**SUPPLIED RECORDS**:
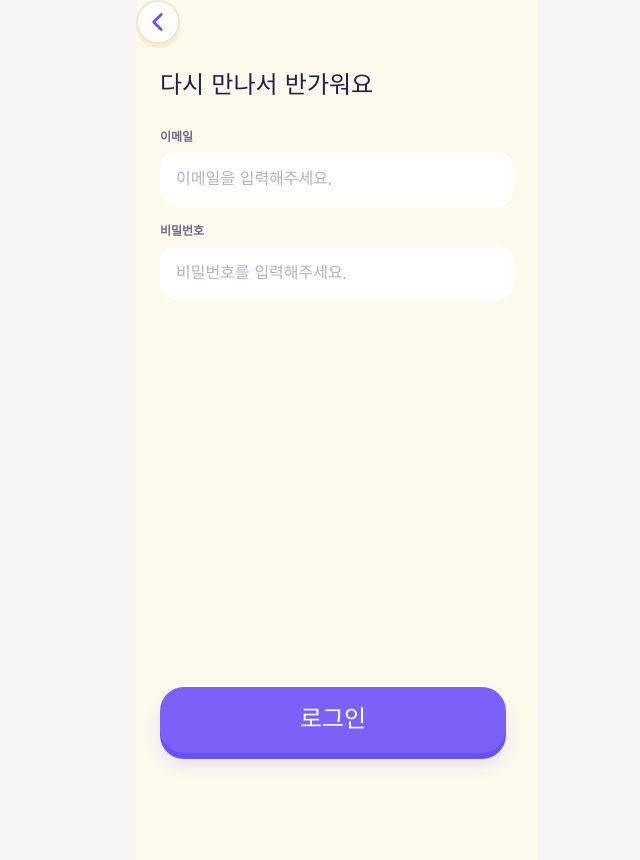
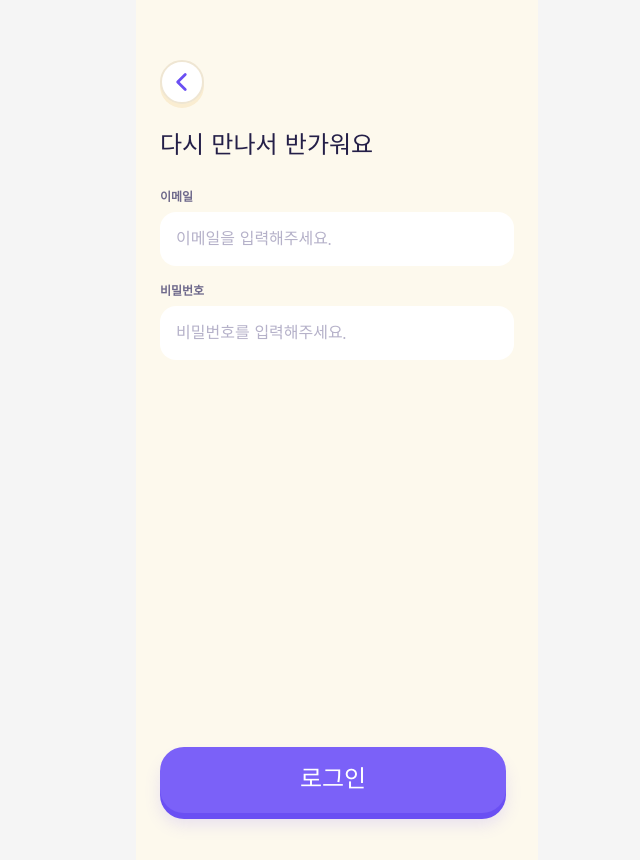
Before and after one commit to line4thon-moyamoya/FE, a React (Vite) app: page /login in a window 1280 px wide. Shown: the top 860 px of the page, without its empty margins (303-943 px from the left). Built offline with nearby package versions, Linux system fonts and the light colour scheme.

Commit message:
[FIX/#69] 이미 계정이 있어요 페이지 BackButton 위치 수정

```diff
--- a/src/pages/Login/Login.tsx
+++ b/src/pages/Login/Login.tsx
@@ -11,7 +11,10 @@ export default function Login() {
   const navigate = useNavigate();
   return (
     <div className="flex flex-col">
-      <BackButton />
+      <div className="flex pt-15 pl-6">
+        <BackButton />
+      </div>
+
       <div className="flex flex-col pl-6">
         <p className="text-2xl font-normal font-jua leading-9 text-[#241F48] mt-6">
           다시 만나서 반가워요
```
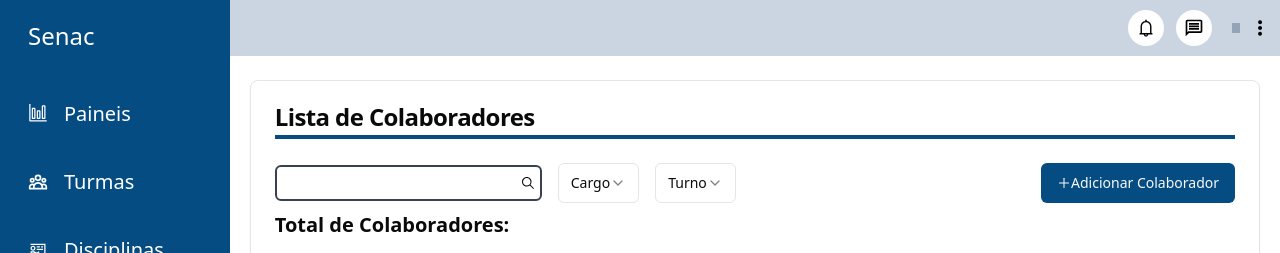
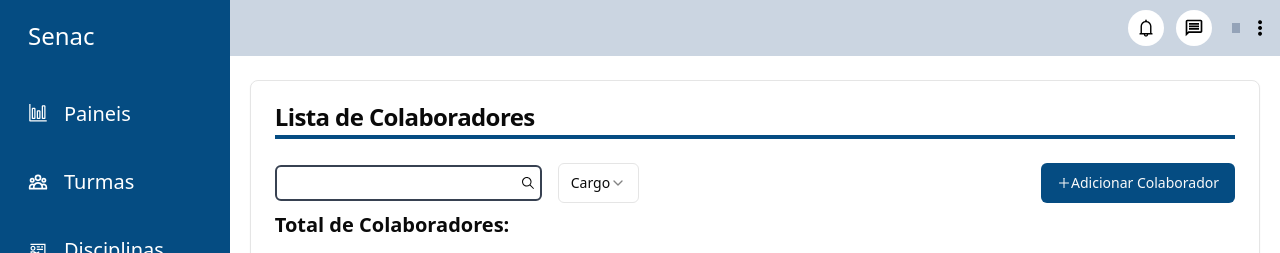
Before and after one commit to arthur-Gsilva/mediotech-admin, a Next.js app: page /colaboradores in a window 1280 px wide. Shown: the top 253 px of the page. Built offline with nearby package versions, Linux system fonts and the light colour scheme.

Commit message:
consertando os filtros

```diff
--- a/src/app/(main)/colaboradores/page.tsx
+++ b/src/app/(main)/colaboradores/page.tsx
@@ -23,7 +23,6 @@
     const [selectedCola, setSelectedCola] = useState<User | null>(null)
     const [filtro, setFiltro] = useState<string>("")
     const [cargo, setCargo] = useState('')
-    const [turno, setTurno] = useState('')
 
     const router = useRouter();
     const [token, setToken] = useState<string | null>(null)
@@ -52,9 +51,8 @@
     const colaboradoresFiltrados = colaboradores?.filter(colaborador => {
         const nomeMatch = (colaborador.nomeCompletoUser || "").toLowerCase().includes(filtro.toLowerCase())
         const cursoMatch = cargo === 'all' || !cargo || colaborador.tipoUser.toLowerCase() === cargo.toLowerCase();
-        const turnoMatch = turno === 'all' || !turno || colaborador.turma.turno.toLowerCase() === turno.toLowerCase();
 
-        return nomeMatch && cursoMatch && turnoMatch
+        return nomeMatch && cursoMatch
     });
 
     const openEditModal = (cola: User) => {
@@ -90,7 +88,7 @@
                     <div className="h-1 w-full bg-primary"></div>
                 </CardHeader>
                 <CardContent >
-                    <Actions onCargoChange={setCargo} onTurnoChange={setTurno} onFiltroChange={setFiltro}/>
+                    <Actions onCargoChange={setCargo} onFiltroChange={setFiltro}/>
 
                     <div className="my-2 font-semibold text-xl">Total de Colaboradores: {colaboradoresFiltrados?.length}</div>
 
--- a/src/components/colaboradores/Actions.tsx
+++ b/src/components/colaboradores/Actions.tsx
@@ -8,12 +8,11 @@
 import { Select, SelectContent, SelectGroup, SelectItem, SelectTrigger, SelectValue } from "../ui/select";
 
 type Props = {
-    onTurnoChange: (a: string) => void,
     onCargoChange: (a: string) => void,
     onFiltroChange: (a: string) => void
 }
 
-export const Actions = ({ onTurnoChange, onCargoChange, onFiltroChange }: Props) => {
+export const Actions = ({ onCargoChange, onFiltroChange }: Props) => {
 
     const [isOpen, setIsOpen] = useState(false);
 
@@ -41,19 +40,6 @@
                         </SelectGroup>
                     </SelectContent>
                 </Select>
-                <Select onValueChange={onTurnoChange}>
-                    <SelectTrigger className="max-w-[130px]">
-                        <SelectValue placeholder="Turno" />
-                    </SelectTrigger>
-                    <SelectContent>
-                        <SelectGroup>
-                        <SelectItem value="all">Todos</SelectItem>
-                        <SelectItem value="manhã">Manhã</SelectItem>
-                        <SelectItem value="tarde">Tarde</SelectItem>
-                        <SelectItem value="noite">Noite</SelectItem>
-                        </SelectGroup>
-                    </SelectContent>
-                </Select>
             </div>
             <div>
             <Dialog open={isOpen} onOpenChange={setIsOpen}>
--- a/src/components/estudantes/Actions.tsx
+++ b/src/components/estudantes/Actions.tsx
@@ -29,12 +29,12 @@
                 </div>
                 <Select onValueChange={onCursoChange}>
                     <SelectTrigger className="max-w-[130px]">
-                        <SelectValue placeholder="Ano" />
+                        <SelectValue placeholder="Curso" />
                     </SelectTrigger>
                     <SelectContent>
                         <SelectGroup>
                         <SelectItem value="all">Todos</SelectItem>
-                        <SelectItem value="ADS">ADS</SelectItem>
+                        <SelectItem value="Analise e Desenvolvimento de Sistemas">ADS</SelectItem>
                         <SelectItem value="logistica">Logistica</SelectItem>
                         </SelectGroup>
                     </SelectContent>
--- a/src/utils/api.ts
+++ b/src/utils/api.ts
@@ -28,7 +28,6 @@
             Authorization: `Bearer ${token}`
         }
     })
-
     const data = response.data;
     return data.data
 }
```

**EXERCISE PROMPT**:
Locate the word "className" in the entries, and copy every line where it is found.

**PROBLEM SOLUTION**:
     <div className="flex flex-col">
+      <div className="flex pt-15 pl-6">
       <div className="flex flex-col pl-6">
         <p className="text-2xl font-normal font-jua leading-9 text-[#241F48] mt-6">
                     <div className="h-1 w-full bg-primary"></div>
                     <div className="my-2 font-semibold text-xl">Total de Colaboradores: {colaboradoresFiltrados?.length}</div>
-                    <SelectTrigger className="max-w-[130px]">
                     <SelectTrigger className="max-w-[130px]">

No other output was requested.